A story about producers wouldn’t be complete with some mention, and focus, on their tools. In the third part of the book I take a look at the technologies that powered the rise of the producer as artist – from the internet to Digital Audio Workstations like FruityLoops.
Equally important in this discussion are the samplers that hip-hop and electronic music were built upon, the true workhorses of the music. I put together a list of six of the most important such machines for FACT magazine, looking at their particularities, use and abuse.
There’s some interesting links to be found among the stories available out there. Like for example the fact that Sly & Robbie used MPCs for some of their most famous hits or that Los Angeles artists like Madlib are single-handedly responsible for popularising the use of the Roland SP series of portable samplers.

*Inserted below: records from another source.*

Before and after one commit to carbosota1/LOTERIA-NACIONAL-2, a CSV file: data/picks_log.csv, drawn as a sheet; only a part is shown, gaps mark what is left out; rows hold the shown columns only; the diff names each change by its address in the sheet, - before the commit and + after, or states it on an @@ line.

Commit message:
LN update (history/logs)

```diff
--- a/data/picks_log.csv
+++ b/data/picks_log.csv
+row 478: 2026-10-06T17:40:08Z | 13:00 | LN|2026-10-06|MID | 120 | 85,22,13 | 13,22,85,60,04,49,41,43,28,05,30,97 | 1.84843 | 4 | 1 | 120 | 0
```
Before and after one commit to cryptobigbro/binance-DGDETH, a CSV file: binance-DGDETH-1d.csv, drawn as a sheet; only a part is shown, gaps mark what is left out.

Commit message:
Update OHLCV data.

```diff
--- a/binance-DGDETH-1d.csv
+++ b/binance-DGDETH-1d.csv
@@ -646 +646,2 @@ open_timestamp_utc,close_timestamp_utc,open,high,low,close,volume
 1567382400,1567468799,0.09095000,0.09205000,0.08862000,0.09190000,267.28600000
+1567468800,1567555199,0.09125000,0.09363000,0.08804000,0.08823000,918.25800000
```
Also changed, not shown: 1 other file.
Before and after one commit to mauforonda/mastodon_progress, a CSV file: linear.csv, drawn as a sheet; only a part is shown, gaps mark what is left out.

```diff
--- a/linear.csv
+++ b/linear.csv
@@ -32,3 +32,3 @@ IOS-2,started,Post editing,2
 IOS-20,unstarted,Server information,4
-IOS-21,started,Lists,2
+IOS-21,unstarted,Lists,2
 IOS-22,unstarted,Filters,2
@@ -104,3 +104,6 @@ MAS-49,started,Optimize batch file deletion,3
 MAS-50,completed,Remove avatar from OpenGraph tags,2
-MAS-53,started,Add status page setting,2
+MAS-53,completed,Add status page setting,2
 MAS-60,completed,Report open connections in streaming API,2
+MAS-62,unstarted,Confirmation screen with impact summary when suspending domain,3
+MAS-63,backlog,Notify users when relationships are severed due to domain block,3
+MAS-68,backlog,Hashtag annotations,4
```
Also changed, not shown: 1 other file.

Over the past 35 years, samplers have shaped the sound of modern music from the underground to the mainstream. The once expensive technology slowly became more affordable, and in the 1980s young dreamers found ways to subvert the machines’ intended use, engaging in what’s often referred to today as ‘creative misuse’. Hardware samplers became the backbone of electronic music, from hip-hop to dance, for two decades until the development of cheap, effective software sampling (and its availability on the internet) rendered them outdated.